# [Task to complete]
Only lines containing the string "svcHtml" belong in the answer; find them in the records and copy them.

─── Data listing

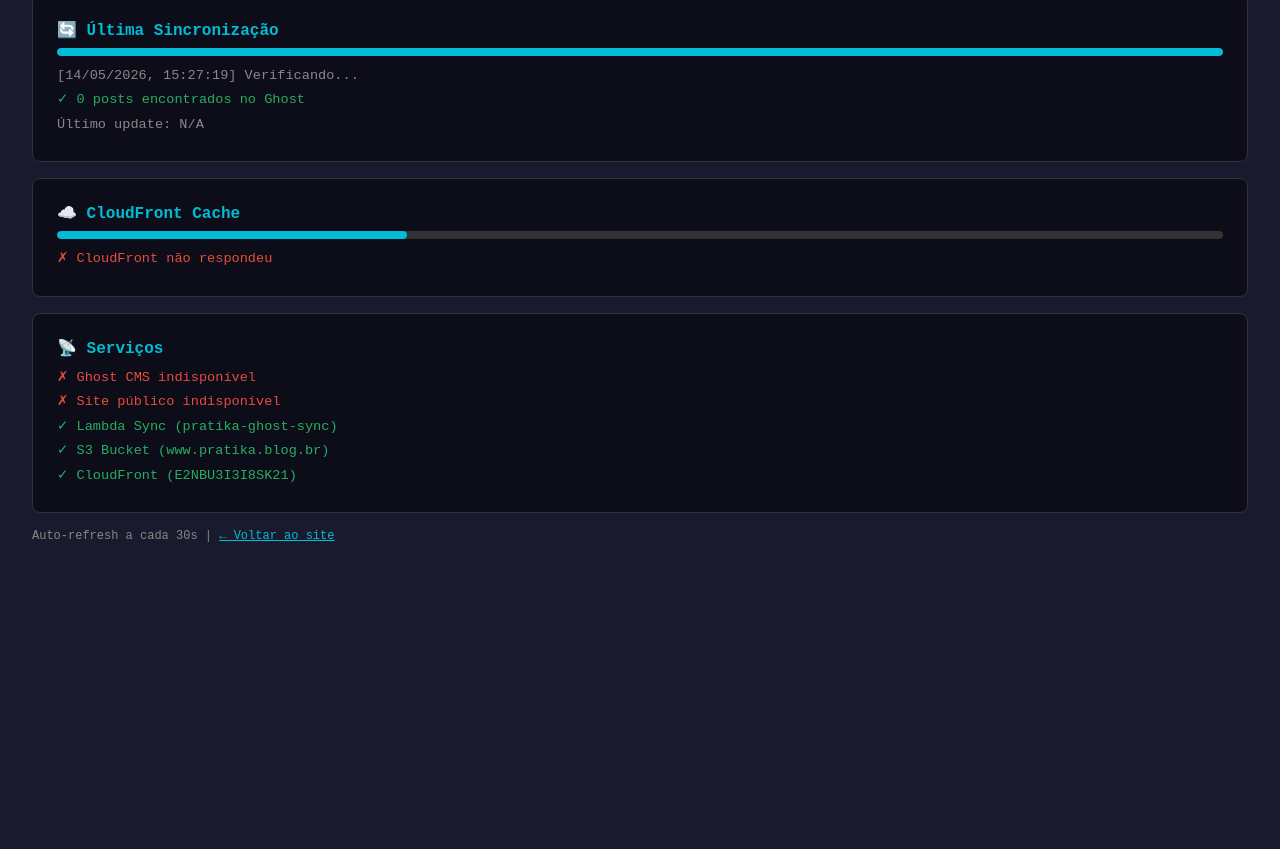
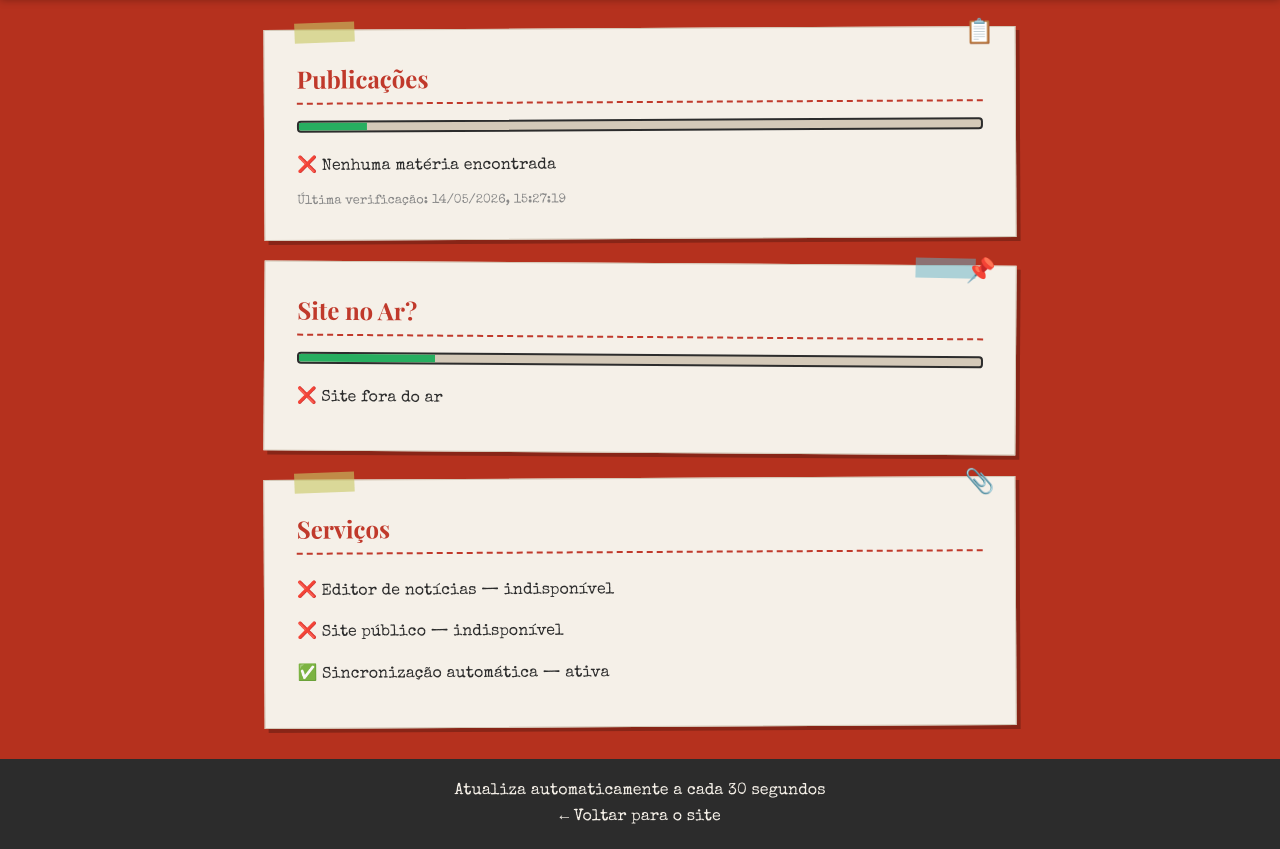
Before and after one commit to Data-iesb/pratika, a plain HTML site: page status/index.html in a window 1280 px wide. Shown: the part 82-931 px from the top of the page. Before the commit the page ends 800 px from the top, so only its background shows below. Drawn offline with nearby package versions, Linux system fonts and the light colour scheme; no server answers.

Commit message:
feat: status page com visual Prátika em PT-BR

```diff
--- a/status/index.html
+++ b/status/index.html
@@ -3,118 +3,123 @@
 <head>
     <meta charset="UTF-8">
     <meta name="viewport" content="width=device-width, initial-scale=1.0">
-    <title>Prátika - Status</title>
+    <title>Prátika - Status do Site</title>
+    <link href="https://fonts.googleapis.com/css2?family=Playfair+Display:wght@700;900&family=Special+Elite&family=Lora:ital,wght@0,400;1,400&display=swap" rel="stylesheet">
     <style>
         * { margin: 0; padding: 0; box-sizing: border-box; }
-        body { font-family: 'Courier New', monospace; background: #1a1a2e; color: #0f0; min-height: 100vh; padding: 2rem; }
-        h1 { color: #00bcd4; margin-bottom: 1rem; font-size: 1.5rem; }
-        .status-box { background: #0d0d1a; border: 1px solid #333; border-radius: 8px; padding: 1.5rem; margin-bottom: 1rem; }
-        .status-box h2 { color: #00bcd4; font-size: 1rem; margin-bottom: 0.5rem; }
-        .log { font-size: 0.85rem; line-height: 1.8; max-height: 300px; overflow-y: auto; }
-        .log .ok { color: #27ae60; }
-        .log .warn { color: #f39c12; }
-        .log .err { color: #e74c3c; }
-        .log .info { color: #888; }
-        .progress { background: #333; border-radius: 4px; height: 8px; margin: 0.5rem 0; overflow: hidden; }
-        .progress-bar { height: 100%; background: #00bcd4; transition: width 0.5s; border-radius: 4px; }
-        .refresh { color: #888; font-size: 0.75rem; margin-top: 1rem; }
-        a { color: #00bcd4; }
+        body { font-family: 'Lora', serif; background: #b5311e; color: #2c2c2c; min-height: 100vh; overflow-x: hidden; }
+        nav { background: #f5f0e8; border-bottom: 3px solid #2c2c2c; padding: 1rem 2rem; display: flex; align-items: center; justify-content: space-between; position: sticky; top: 0; z-index: 100; box-shadow: 0 4px 8px rgba(0,0,0,0.3); }
+        .logo { font-family: 'Playfair Display', serif; font-size: 2rem; font-weight: 900; color: #c0392b; text-decoration: none; transform: rotate(-2deg); display: inline-block; }
+        .content { max-width: 800px; margin: 2rem auto; padding: 0 1.5rem; position: relative; z-index: 1; }
+        .paper { background: #f5f0e8; padding: 2rem; margin: 1.5rem 0; position: relative; box-shadow: 4px 4px 0 rgba(0,0,0,0.25); border: 1px solid #d4c9b8; }
+        .paper::before { content: ''; position: absolute; top: -8px; left: 30px; width: 60px; height: 20px; background: rgba(200,200,100,0.6); transform: rotate(-2deg); }
+        .paper:nth-child(odd) { transform: rotate(-0.3deg); }
+        .paper:nth-child(even) { transform: rotate(0.4deg); }
+        .paper:nth-child(even)::before { left: auto; right: 40px; background: rgba(100,180,200,0.5); transform: rotate(1deg); }
+        .paper h2 { font-family: 'Playfair Display', serif; font-size: 1.5rem; color: #c0392b; margin-bottom: 1rem; border-bottom: 2px dashed #c0392b; padding-bottom: 0.5rem; }
+        .clip { position: absolute; top: -12px; right: 20px; font-size: 1.5rem; }
+        .item { font-family: 'Special Elite', monospace; font-size: 1rem; line-height: 2; padding: 0.3rem 0; }
+        .item .ok { color: #27ae60; }
+        .item .err { color: #c0392b; }
+        .item .wait { color: #f39c12; }
+        .progress { background: #d4c9b8; border-radius: 4px; height: 12px; margin: 0.8rem 0; overflow: hidden; border: 2px solid #2c2c2c; }
+        .progress-bar { height: 100%; background: #27ae60; transition: width 0.5s; }
+        .timestamp { font-family: 'Special Elite', monospace; font-size: 0.8rem; color: #888; margin-top: 0.5rem; }
+        footer { background: #2c2c2c; color: #f5f0e8; text-align: center; padding: 1.5rem; margin-top: 2rem; font-family: 'Special Elite', monospace; position: relative; z-index: 1; }
+        footer a { color: #f5f0e8; text-decoration: none; }
+        @media(max-width:600px) { .content { padding: 0 1rem; } .paper { padding: 1.5rem; } nav { padding: 0.75rem 1rem; } .logo { font-size: 1.5rem; } }
     </style>
 </head>
 <body>
-    <h1>⚡ Prátika — Status do Deploy</h1>
+    <nav>
+        <a href="https://pratika.blog.br" class="logo">Prátika</a>
+        <span style="font-family:'Special Elite',monospace;color:#2c2c2c;">Status do Site</span>
+    </nav>
 
-    <div class="status-box">
-        <h2>🔄 Última Sincronização</h2>
-        <div class="progress"><div class="progress-bar" id="sync-bar" style="width:0%"></div></div>
-        <div class="log" id="sync-log">Carregando...</div>
+    <div class="content">
+        <div class="paper">
+            <span class="clip">📋</span>
+            <h2>Publicações</h2>
+            <div class="progress"><div class="progress-bar" id="sync-bar" style="width:0%"></div></div>
+            <div id="sync-log"><p class="item wait">⏳ Verificando...</p></div>
+        </div>
+
+        <div class="paper">
+            <span class="clip">📌</span>
+            <h2>Site no Ar?</h2>
+            <div class="progress"><div class="progress-bar" id="cf-bar" style="width:0%"></div></div>
+            <div id="cf-log"><p class="item wait">⏳ Verificando...</p></div>
+        </div>
+
+        <div class="paper">
+            <span class="clip">📎</span>
+            <h2>Serviços</h2>
+            <div id="services-log"><p class="item wait">⏳ Verificando...</p></div>
+        </div>
     </div>
 
-    <div class="status-box">
-        <h2>☁️ CloudFront Cache</h2>
-        <div class="progress"><div class="progress-bar" id="cf-bar" style="width:0%"></div></div>
-        <div class="log" id="cf-log">Carregando...</div>
-    </div>
-
-    <div class="status-box">
-        <h2>📡 Serviços</h2>
-        <div class="log" id="services-log">Carregando...</div>
-    </div>
-
-    <p class="refresh">Auto-refresh a cada 30s | <a href="https://pratika.blog.br">← Voltar ao site</a></p>
+    <footer>
+        <p>Atualiza automaticamente a cada 30 segundos</p>
+        <p style="margin-top:0.5rem;"><a href="https://pratika.blog.br">← Voltar para o site</a></p>
+    </footer>
 
     <script>
-    async function checkStatus() {
+    async function verificar() {
         const syncLog = document.getElementById('sync-log');
         const cfLog = document.getElementById('cf-log');
         const servicesLog = document.getElementById('services-log');
         const syncBar = document.getElementById('sync-bar');
         const cfBar = document.getElementById('cf-bar');
 
-        // Check Ghost API
-        let ghostOk = false;
+        let ghostOk = false, posts = [];
         try {
-            const r = await fetch('https://pratika.dataiesb.com/ghost/api/content/posts/?key=da4efa0ae7b57f627d5bd77a17&limit=1');
-            ghostOk = r.ok;
+            const r = await fetch('https://pratika.dataiesb.com/ghost/api/content/posts/?key=da4efa0ae7b57f627d5bd77a17&limit=all&fields=title,slug,published_at,updated_at');
+            if (r.ok) { ghostOk = true; posts = (await r.json()).posts || []; }
         } catch(e) {}
 
-        // Check S3/CloudFront
-        let cfOk = false;
-        let cfTime = '';
+        let siteOk = false, lastMod = '';
         try {
             const r = await fetch('https://pratika.blog.br/', {method:'HEAD'});
-            cfOk = r.ok;
-            cfTime = r.headers.get('last-modified') || '';
+            siteOk = r.ok;
+            lastMod = r.headers.get('last-modified') || '';
         } catch(e) {}
 
-        // Check posts on S3
-        let posts = [];
-        try {
-            const r = await fetch('https://pratika.dataiesb.com/ghost/api/content/posts/?key=da4efa0ae7b57f627d5bd77a17&limit=all&fields=title,slug,published_at,updated_at');
-            const d = await r.json();
-            posts = d.posts || [];
-        } catch(e) {}
+        // Publicações
+        let html = '';
+        if (posts.length > 0) {
+            html += `<p class="item ok">✅ ${posts.length} matéria${posts.length > 1 ? 's' : ''} publicada${posts.length > 1 ? 's' : ''}</p>`;
+            posts.forEach(p => {
+                const d = new Date(p.published_at).toLocaleDateString('pt-BR');
+                html += `<p class="item ok">📰 ${p.title} — ${d}</p>`;
+            });
+            syncBar.style.width = '100%';
+        } else {
+            html += '<p class="item err">❌ Nenhuma matéria encontrada</p>';
+            syncBar.style.width = '10%';
+        }
+        const agora = new Date().toLocaleString('pt-BR');
+        html += `<p class="timestamp">Última verificação: ${agora}</p>`;
+        syncLog.innerHTML = html;
 
-        // Sync log
-        const now = new Date().toLocaleString('pt-BR');
-        let syncHtml = `<span class="info">[${now}] Verificando...</span><br>`;
-        syncHtml += `<span class="ok">✓ ${posts.length} posts encontrados no Ghost</span><br>`;
-        posts.forEach(p => {
-            syncHtml += `<span class="ok">  ✓ ${p.title} (/${p.slug}/)</span><br>`;
-        });
-        syncHtml += `<span class="info">Último update: ${posts[0]?.updated_at || 'N/A'}</span>`;
-        syncLog.innerHTML = syncHtml;
-        syncBar.style.width = '100%';
-
-        // CF log
-        let cfHtml = '';
-        if (cfOk) {
-            cfHtml += `<span class="ok">✓ CloudFront respondendo (200)</span><br>`;
-            cfHtml += `<span class="info">Last-Modified: ${cfTime || 'N/A'}</span><br>`;
-            cfHtml += `<span class="ok">✓ Cache ativo</span>`;
+        // Site no ar
+        if (siteOk) {
+            cfLog.innerHTML = `<p class="item ok">✅ Site funcionando normalmente</p><p class="item ok">🌐 pratika.blog.br — online</p><p class="timestamp">Última atualização do conteúdo: ${lastMod || 'N/A'}</p>`;
             cfBar.style.width = '100%';
         } else {
-            cfHtml += `<span class="err">✗ CloudFront não respondeu</span>`;
-            cfBar.style.width = '30%';
+            cfLog.innerHTML = '<p class="item err">❌ Site fora do ar</p>';
+            cfBar.style.width = '20%';
         }
-        cfLog.innerHTML = cfHtml;
 
-        // Services
-        let svcHtml = '';
-        svcHtml += ghostOk
-            ? '<span class="ok">✓ Ghost CMS (pratika.dataiesb.com)</span><br>'
-            : '<span class="err">✗ Ghost CMS indisponível</span><br>';
-        svcHtml += cfOk
-            ? '<span class="ok">✓ Site público (pratika.blog.br)</span><br>'
-            : '<span class="err">✗ Site público indisponível</span><br>';
-        svcHtml += `<span class="ok">✓ Lambda Sync (pratika-ghost-sync)</span><br>`;
-        svcHtml += `<span class="ok">✓ S3 Bucket (www.pratika.blog.br)</span><br>`;
-        svcHtml += `<span class="ok">✓ CloudFront (E2NBU3I3I8SK21)</span>`;
-        servicesLog.innerHTML = svcHtml;
+        // Serviços
+        let svc = '';
+        svc += ghostOk ? '<p class="item ok">✅ Editor de notícias — funcionando</p>' : '<p class="item err">❌ Editor de notícias — indisponível</p>';
+        svc += siteOk ? '<p class="item ok">✅ Site público — funcionando</p>' : '<p class="item err">❌ Site público — indisponível</p>';
+        svc += '<p class="item ok">✅ Sincronização automática — ativa</p>';
+        servicesLog.innerHTML = svc;
     }
 
-    checkStatus();
-    setInterval(checkStatus, 30000);
+    verificar();
+    setInterval(verificar, 30000);
     </script>
 </body>
 </html>
```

──────

# [Solution for this exercise]
-        let svcHtml = '';
-        svcHtml += ghostOk
-        svcHtml += cfOk
-        svcHtml += `<span class="ok">✓ Lambda Sync (pratika-ghost-sync)</span><br>`;
-        svcHtml += `<span class="ok">✓ S3 Bucket (www.pratika.blog.br)</span><br>`;
-        svcHtml += `<span class="ok">✓ CloudFront (E2NBU3I3I8SK21)</span>`;
-        servicesLog.innerHTML = svcHtml;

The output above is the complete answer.